Read It. Move It. Share It.
This is the fourth post in my collaboration with independent dance educator Maria Hanley from Maria's Movers. Each month I recommend a picture book for Maria to incorporate into her creative movement classes, and then we both share our experiences with the book. You can read Maria's April post here.
Have you ever noticed how young children can occupy themselves for hours on end with the simplest of objects? Wrapping paper, bubble wrap, and stickers are a few that come to mind. But cardboard boxes seem to have the same magical quality--one that inspires creativity and imagination--and one that is captured so simply and effortlessly in the picture book Not a Box, by Antoinette Portis.
Not a Box actually physically resembles a box on the outside. The texture and color of its cover evoke images of a box, and the back cover even has the words "This Side Up" printed alongside a couple of arrows, just as you might see on a box being delivered in the mail. The inside of the book, however, demonstrates that what might look like a simple box, to the outside eye, could actually be a variety of other objects, if only you use your imagination.
The main character is a bunny who transforms a cardboard box into a race car, a burning house, a robot, and a myriad of other things that only a young child (or creator Antoinette Portis) would be able to dream up. The interesting part is that there is an unseen character who can only see a plain box, and so keeps asking the bunny what he is doing with "a box." The bunny's reply, appropriately in all cases, is "It's not a box!"

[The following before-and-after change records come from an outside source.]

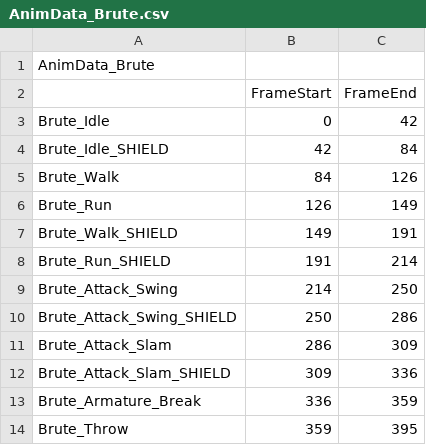
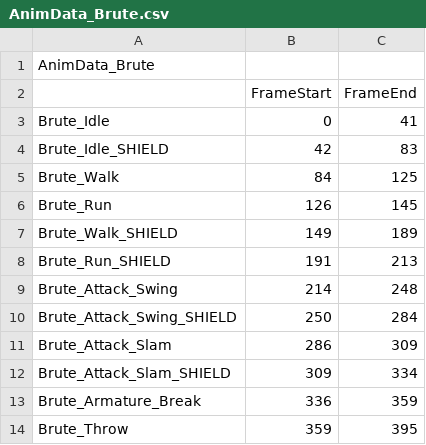
Before and after one commit to KimNamWook316/DX113D_LOL, a CSV file: Editor/Bin/Excel/AnimData_Brute.csv, drawn as a sheet.

```diff
--- a/Editor/Bin/Excel/AnimData_Brute.csv
+++ b/Editor/Bin/Excel/AnimData_Brute.csv
@@ -2,12 +2,12 @@ AnimData_Brute,,
 ,FrameStart,FrameEnd
-Brute_Idle,0,42
-Brute_Idle_SHIELD,42,84
-Brute_Walk,84,126
-Brute_Run,126,149
-Brute_Walk_SHIELD,149,191
-Brute_Run_SHIELD,191,214
-Brute_Attack_Swing,214,250
-Brute_Attack_Swing_SHIELD,250,286
+Brute_Idle,0,41
+Brute_Idle_SHIELD,42,83
+Brute_Walk,84,125
+Brute_Run,126,145
+Brute_Walk_SHIELD,149,189
+Brute_Run_SHIELD,191,213
+Brute_Attack_Swing,214,248
+Brute_Attack_Swing_SHIELD,250,284
 Brute_Attack_Slam,286,309
-Brute_Attack_Slam_SHIELD,309,336
+Brute_Attack_Slam_SHIELD,309,334
 Brute_Armature_Break,336,359
```
Also changed, not shown: 7 other files.
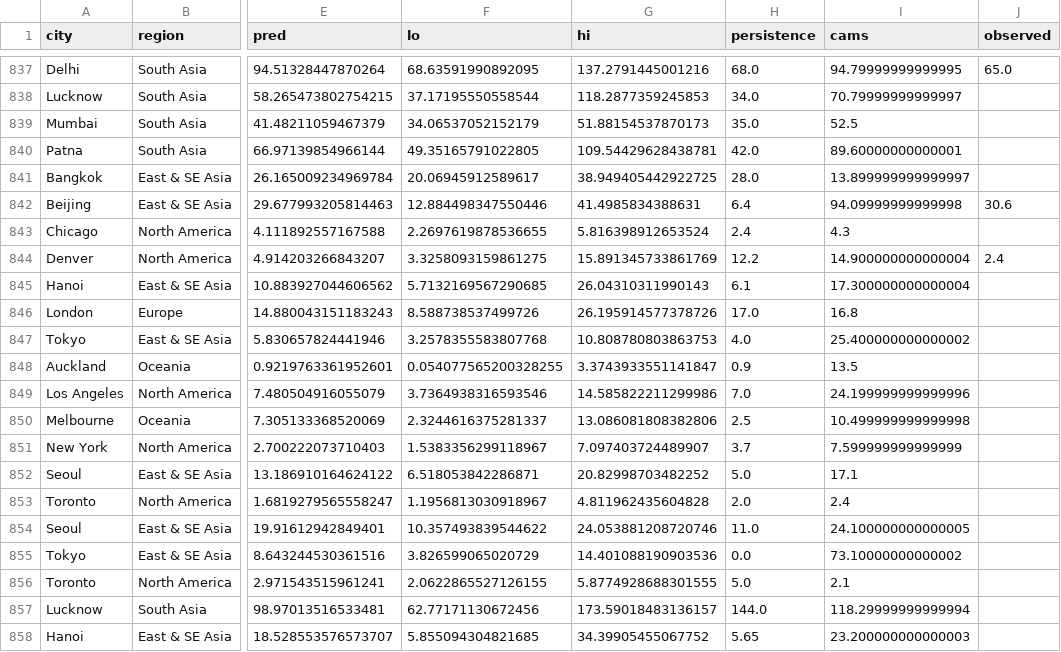
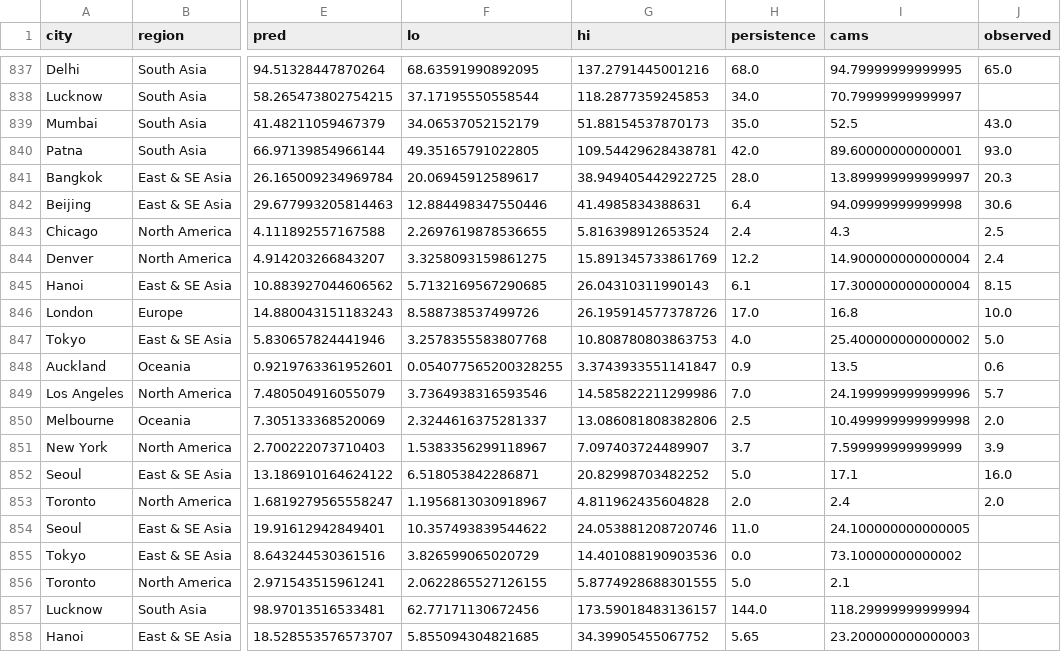
Before and after one commit to akhtarayan57/weather-radar-ai, a CSV file: data/live/predictions.csv, drawn as a sheet; only a part is shown, gaps mark what is left out; the diff covers the shown part only; the diff names each change by its address in the sheet, - before the commit and + after, or states it on an @@ line.

```diff
--- a/data/live/predictions.csv
+++ b/data/live/predictions.csv
-J839 (observed): (empty)
+J839 (observed): 43.0
-J840 (observed): (empty)
+J840 (observed): 93.0
-J841 (observed): (empty)
+J841 (observed): 20.3
-J843 (observed): (empty)
+J843 (observed): 2.5
-J845 (observed): (empty)
+J845 (observed): 8.15
-J846 (observed): (empty)
+J846 (observed): 10.0
-J847 (observed): (empty)
+J847 (observed): 5.0
-J848 (observed): (empty)
+J848 (observed): 0.6
-J849 (observed): (empty)
+J849 (observed): 5.7
-J850 (observed): (empty)
+J850 (observed): 2.0
-J851 (observed): (empty)
+J851 (observed): 3.9
-J852 (observed): (empty)
+J852 (observed): 16.0
-J853 (observed): (empty)
+J853 (observed): 2.0
```
Also changed, not shown: 11 added rows elsewhere in this file.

In an interview with publisher HarperCollins, Antoinette Portis reminisces about her own imaginative play as a child. "I would get a flutter of excitement in my stomach setting out to play Pueblo Indian or Pirate or Prima Ballerina--I was about to have an adventure! My imagination never let me down--it always took me to a place that I loved to be," she says.
One of the reasons I recommended this book to Maria is because I know that Maria likes to incorporate props into her dance classes, and I thought a cardboard box could make an interesting one. I almost recommended the book Not a Stick as well, but I was afraid of what might happen if any young dancers got a little "too creative" with a pointed object during class, if you know what I mean. I know Maria has used rhythm sticks in her tap classes, though, so I will leave that one up to her!
Find out here if Maria used cardboard boxes in her classes this week. And, if you're itching for more ideas on props for creative movement, check out this post on Dance Advantage or this guest post by Stacey Pepper Schwartz over at 4dancers. Today is also Book Talk Tuesday at Lemme Library. You can read about more educational and fun books for kids there. Happy reading!